=== Exercise requirements ===
Scan the records for "span". Show the matching lines.
──────
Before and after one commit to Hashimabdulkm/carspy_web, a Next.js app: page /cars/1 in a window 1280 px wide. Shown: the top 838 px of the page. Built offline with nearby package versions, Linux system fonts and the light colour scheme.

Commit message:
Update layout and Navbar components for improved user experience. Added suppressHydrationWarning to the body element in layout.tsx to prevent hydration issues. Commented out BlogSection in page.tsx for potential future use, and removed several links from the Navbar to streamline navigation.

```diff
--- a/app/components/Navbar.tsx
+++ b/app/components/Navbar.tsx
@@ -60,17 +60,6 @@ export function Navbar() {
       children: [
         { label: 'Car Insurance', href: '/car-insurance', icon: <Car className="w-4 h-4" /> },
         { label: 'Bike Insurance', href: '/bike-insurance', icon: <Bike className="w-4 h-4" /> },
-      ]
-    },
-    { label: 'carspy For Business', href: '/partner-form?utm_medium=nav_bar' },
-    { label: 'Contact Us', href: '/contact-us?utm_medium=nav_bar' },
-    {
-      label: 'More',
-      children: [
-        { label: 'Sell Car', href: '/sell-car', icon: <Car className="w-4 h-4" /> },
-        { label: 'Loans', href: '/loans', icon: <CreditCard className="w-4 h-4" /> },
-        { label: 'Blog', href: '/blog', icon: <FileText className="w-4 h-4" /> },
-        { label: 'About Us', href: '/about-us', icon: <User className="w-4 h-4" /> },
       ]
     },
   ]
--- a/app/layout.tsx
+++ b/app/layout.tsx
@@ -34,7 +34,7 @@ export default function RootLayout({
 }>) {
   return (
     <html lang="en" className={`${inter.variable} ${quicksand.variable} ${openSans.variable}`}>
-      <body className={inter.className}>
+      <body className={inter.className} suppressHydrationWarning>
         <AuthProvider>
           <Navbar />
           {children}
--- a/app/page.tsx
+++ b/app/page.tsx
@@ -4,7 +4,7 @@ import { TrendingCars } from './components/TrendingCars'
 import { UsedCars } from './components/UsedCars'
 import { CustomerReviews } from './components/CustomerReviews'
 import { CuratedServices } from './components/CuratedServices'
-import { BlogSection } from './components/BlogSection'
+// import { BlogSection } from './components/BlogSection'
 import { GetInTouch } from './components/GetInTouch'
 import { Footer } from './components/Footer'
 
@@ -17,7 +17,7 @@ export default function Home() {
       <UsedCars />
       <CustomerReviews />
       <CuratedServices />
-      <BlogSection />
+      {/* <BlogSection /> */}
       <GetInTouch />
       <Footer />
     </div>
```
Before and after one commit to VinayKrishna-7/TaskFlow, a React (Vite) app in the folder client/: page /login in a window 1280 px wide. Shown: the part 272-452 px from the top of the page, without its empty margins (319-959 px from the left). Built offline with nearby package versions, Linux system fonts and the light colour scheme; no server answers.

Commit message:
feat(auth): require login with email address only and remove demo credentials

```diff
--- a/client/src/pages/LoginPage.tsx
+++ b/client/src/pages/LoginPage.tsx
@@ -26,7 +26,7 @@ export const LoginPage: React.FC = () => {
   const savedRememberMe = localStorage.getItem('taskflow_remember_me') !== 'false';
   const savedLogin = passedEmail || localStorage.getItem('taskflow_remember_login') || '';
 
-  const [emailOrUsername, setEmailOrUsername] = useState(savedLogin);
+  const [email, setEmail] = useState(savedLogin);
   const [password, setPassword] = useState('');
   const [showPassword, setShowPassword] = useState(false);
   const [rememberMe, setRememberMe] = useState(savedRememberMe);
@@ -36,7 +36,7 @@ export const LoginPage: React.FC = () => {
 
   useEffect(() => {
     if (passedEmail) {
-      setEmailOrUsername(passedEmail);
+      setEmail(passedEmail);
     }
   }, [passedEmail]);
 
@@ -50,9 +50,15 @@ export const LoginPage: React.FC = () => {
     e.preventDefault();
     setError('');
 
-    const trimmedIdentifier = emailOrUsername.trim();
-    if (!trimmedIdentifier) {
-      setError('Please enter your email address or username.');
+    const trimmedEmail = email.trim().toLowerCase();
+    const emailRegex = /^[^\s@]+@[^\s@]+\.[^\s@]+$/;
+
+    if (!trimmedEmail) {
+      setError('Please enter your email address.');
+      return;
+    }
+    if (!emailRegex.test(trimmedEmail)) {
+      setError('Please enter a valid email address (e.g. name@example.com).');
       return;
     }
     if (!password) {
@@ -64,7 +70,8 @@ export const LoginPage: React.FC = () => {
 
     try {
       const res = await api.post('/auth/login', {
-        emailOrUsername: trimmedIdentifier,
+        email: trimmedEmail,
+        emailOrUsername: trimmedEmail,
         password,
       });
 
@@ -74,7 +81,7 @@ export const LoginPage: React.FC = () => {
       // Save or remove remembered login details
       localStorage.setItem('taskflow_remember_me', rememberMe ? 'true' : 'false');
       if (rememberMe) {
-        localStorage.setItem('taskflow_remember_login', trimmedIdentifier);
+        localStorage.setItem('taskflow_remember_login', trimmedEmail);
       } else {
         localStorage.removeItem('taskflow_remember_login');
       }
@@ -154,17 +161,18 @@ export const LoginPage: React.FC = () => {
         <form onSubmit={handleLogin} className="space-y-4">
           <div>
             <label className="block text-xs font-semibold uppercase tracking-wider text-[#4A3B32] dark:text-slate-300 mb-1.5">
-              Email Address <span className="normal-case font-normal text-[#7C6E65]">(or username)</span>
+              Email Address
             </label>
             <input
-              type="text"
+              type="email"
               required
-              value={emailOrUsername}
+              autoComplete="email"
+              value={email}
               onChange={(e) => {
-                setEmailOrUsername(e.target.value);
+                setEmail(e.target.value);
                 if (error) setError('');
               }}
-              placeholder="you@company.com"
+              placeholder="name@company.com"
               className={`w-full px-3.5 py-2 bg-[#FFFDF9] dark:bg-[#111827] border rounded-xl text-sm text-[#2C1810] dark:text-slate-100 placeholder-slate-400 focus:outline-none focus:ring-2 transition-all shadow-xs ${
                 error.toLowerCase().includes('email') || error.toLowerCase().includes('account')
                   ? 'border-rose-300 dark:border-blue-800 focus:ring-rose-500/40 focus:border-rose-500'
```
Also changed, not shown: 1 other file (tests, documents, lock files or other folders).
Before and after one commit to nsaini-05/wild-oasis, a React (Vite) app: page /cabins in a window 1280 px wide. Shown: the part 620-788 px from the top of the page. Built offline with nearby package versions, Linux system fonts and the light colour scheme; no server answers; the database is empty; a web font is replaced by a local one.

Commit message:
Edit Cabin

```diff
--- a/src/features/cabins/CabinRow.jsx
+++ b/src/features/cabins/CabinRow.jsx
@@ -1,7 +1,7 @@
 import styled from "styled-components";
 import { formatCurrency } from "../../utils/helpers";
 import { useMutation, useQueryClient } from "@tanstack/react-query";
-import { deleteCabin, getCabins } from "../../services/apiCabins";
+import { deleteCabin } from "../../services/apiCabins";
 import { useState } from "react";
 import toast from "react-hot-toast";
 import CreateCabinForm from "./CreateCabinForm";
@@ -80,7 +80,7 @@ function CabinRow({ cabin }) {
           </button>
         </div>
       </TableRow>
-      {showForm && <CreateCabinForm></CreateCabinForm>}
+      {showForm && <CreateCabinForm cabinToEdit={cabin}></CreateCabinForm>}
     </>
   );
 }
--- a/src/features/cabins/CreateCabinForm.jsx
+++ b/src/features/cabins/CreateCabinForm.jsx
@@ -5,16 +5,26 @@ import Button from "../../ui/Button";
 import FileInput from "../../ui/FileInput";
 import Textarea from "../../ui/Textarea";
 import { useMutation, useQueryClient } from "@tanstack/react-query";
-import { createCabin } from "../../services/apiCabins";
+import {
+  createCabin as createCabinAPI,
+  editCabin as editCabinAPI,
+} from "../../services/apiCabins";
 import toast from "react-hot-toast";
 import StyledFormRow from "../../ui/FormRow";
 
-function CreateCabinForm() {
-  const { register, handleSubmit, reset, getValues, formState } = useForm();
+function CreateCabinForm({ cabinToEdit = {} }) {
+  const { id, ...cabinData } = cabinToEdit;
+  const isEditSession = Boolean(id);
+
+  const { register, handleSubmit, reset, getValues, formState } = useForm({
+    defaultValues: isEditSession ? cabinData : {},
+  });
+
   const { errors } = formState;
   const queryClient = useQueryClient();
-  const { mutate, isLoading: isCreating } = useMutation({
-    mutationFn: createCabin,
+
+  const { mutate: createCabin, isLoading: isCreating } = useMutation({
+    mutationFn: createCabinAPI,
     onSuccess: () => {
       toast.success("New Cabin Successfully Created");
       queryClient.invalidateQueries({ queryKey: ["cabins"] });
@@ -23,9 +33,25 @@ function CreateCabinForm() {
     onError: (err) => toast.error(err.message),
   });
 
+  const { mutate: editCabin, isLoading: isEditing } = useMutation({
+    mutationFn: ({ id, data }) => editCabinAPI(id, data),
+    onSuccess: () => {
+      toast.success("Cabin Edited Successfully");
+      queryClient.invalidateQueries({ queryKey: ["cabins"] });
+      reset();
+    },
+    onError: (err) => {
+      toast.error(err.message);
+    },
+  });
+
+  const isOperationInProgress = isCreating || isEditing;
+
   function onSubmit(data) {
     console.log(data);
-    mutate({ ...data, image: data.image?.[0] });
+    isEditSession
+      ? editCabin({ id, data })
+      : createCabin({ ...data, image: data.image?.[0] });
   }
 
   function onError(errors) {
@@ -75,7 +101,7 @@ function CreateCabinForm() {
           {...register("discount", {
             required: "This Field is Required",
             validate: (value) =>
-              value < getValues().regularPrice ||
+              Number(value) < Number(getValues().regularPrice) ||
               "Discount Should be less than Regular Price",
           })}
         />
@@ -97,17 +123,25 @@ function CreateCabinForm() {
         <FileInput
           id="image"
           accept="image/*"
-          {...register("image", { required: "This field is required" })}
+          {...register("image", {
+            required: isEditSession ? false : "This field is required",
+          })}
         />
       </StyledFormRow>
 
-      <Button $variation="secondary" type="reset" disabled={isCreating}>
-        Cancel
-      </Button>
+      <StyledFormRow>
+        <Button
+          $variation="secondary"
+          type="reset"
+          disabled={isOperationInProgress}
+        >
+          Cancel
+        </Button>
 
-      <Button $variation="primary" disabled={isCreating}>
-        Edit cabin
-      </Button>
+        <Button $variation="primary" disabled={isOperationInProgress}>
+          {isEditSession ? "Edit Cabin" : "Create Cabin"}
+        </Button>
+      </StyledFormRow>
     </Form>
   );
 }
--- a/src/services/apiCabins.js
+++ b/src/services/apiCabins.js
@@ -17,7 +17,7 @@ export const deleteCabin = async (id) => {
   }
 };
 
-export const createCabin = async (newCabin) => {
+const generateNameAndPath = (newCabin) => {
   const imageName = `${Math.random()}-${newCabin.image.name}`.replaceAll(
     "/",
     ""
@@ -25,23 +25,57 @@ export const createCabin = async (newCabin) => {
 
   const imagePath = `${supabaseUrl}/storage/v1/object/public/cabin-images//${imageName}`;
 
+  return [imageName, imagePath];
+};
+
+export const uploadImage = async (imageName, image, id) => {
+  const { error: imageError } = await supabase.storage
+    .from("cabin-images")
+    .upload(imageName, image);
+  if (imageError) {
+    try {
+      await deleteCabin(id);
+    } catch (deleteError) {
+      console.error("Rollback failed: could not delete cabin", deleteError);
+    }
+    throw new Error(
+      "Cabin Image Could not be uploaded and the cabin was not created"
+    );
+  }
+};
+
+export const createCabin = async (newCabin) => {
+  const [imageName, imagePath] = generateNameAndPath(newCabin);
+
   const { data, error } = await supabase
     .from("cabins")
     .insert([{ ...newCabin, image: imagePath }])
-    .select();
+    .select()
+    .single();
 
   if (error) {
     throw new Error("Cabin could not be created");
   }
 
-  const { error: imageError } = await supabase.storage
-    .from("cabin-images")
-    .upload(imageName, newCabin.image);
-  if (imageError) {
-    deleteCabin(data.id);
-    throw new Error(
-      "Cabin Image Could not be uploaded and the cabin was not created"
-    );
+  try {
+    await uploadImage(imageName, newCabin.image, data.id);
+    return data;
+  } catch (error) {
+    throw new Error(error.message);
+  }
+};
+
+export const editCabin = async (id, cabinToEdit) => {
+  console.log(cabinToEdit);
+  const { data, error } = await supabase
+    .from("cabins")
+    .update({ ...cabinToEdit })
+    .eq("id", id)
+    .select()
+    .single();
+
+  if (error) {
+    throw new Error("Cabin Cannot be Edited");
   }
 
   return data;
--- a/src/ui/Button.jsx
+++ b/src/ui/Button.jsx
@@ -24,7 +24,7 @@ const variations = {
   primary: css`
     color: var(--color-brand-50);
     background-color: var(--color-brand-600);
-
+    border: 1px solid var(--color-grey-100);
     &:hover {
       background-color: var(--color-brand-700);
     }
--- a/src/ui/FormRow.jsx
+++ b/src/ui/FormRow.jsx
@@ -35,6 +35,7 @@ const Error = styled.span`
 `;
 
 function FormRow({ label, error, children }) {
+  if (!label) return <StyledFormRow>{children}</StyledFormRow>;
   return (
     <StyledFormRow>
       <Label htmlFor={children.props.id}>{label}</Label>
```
──────
=== Exercise solution ===
-              Email Address <span className="normal-case font-normal text-[#7C6E65]">(or username)</span>
@@ -35,6 +35,7 @@ const Error = styled.span`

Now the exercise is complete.